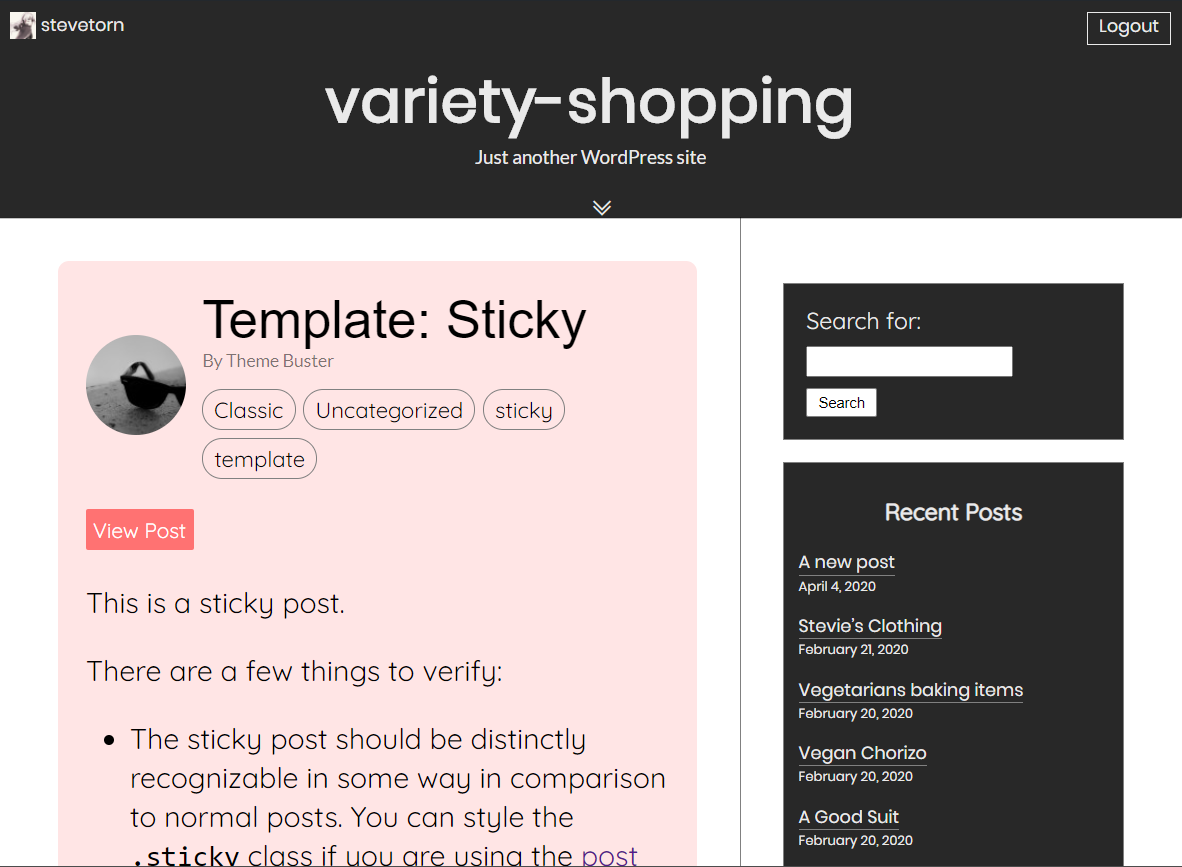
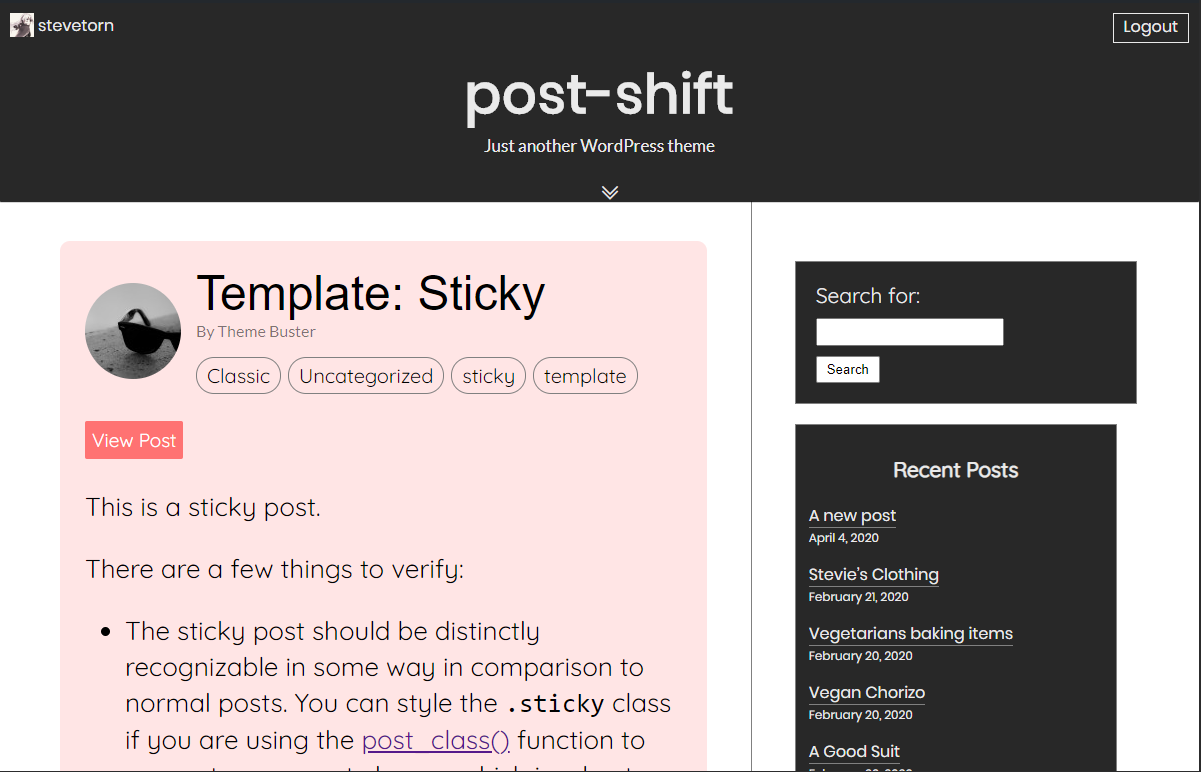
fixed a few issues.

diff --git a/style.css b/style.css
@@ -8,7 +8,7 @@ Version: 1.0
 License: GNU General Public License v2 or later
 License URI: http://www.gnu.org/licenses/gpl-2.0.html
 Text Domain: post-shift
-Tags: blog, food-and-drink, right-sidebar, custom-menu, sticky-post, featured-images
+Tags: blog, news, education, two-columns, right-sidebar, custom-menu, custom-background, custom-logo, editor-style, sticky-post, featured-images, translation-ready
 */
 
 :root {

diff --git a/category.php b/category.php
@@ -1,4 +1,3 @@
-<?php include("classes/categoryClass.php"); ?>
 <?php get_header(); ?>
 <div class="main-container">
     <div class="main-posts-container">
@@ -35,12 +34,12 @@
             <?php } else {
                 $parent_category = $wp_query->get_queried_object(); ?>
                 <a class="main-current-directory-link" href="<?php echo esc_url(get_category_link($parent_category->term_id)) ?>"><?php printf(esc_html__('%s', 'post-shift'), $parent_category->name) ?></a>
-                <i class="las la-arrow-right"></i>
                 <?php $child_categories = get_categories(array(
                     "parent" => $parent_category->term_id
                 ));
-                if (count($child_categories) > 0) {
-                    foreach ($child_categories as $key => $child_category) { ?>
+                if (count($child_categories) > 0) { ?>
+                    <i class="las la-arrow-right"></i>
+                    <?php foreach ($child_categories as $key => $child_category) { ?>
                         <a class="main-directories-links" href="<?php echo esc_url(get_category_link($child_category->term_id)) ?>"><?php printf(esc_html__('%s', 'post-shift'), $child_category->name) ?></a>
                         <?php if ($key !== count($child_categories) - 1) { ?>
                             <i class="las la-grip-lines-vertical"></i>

Required work: A word-for-word retyping of every record is required, without the pictures.

Task output:
fixed a few issues.

diff --git a/style.css b/style.css
@@ -8,7 +8,7 @@ Version: 1.0
 License: GNU General Public License v2 or later
 License URI: http://www.gnu.org/licenses/gpl-2.0.html
 Text Domain: post-shift
-Tags: blog, food-and-drink, right-sidebar, custom-menu, sticky-post, featured-images
+Tags: blog, news, education, two-columns, right-sidebar, custom-menu, custom-background, custom-logo, editor-style, sticky-post, featured-images, translation-ready
 */
 
 :root {

diff --git a/category.php b/category.php
@@ -1,4 +1,3 @@
-<?php include("classes/categoryClass.php"); ?>
 <?php get_header(); ?>
 <div class="main-container">
     <div class="main-posts-container">
@@ -35,12 +34,12 @@
             <?php } else {
                 $parent_category = $wp_query->get_queried_object(); ?>
                 <a class="main-current-directory-link" href="<?php echo esc_url(get_category_link($parent_category->term_id)) ?>"><?php printf(esc_html__('%s', 'post-shift'), $parent_category->name) ?></a>
-                <i class="las la-arrow-right"></i>
                 <?php $child_categories = get_categories(array(
                     "parent" => $parent_category->term_id
                 ));
-                if (count($child_categories) > 0) {
-                    foreach ($child_categories as $key => $child_category) { ?>
+                if (count($child_categories) > 0) { ?>
+                    <i class="las la-arrow-right"></i>
+                    <?php foreach ($child_categories as $key => $child_category) { ?>
                         <a class="main-directories-links" href="<?php echo esc_url(get_category_link($child_category->term_id)) ?>"><?php printf(esc_html__('%s', 'post-shift'), $child_category->name) ?></a>
                         <?php if ($key !== count($child_categories) - 1) { ?>
                             <i class="las la-grip-lines-vertical"></i>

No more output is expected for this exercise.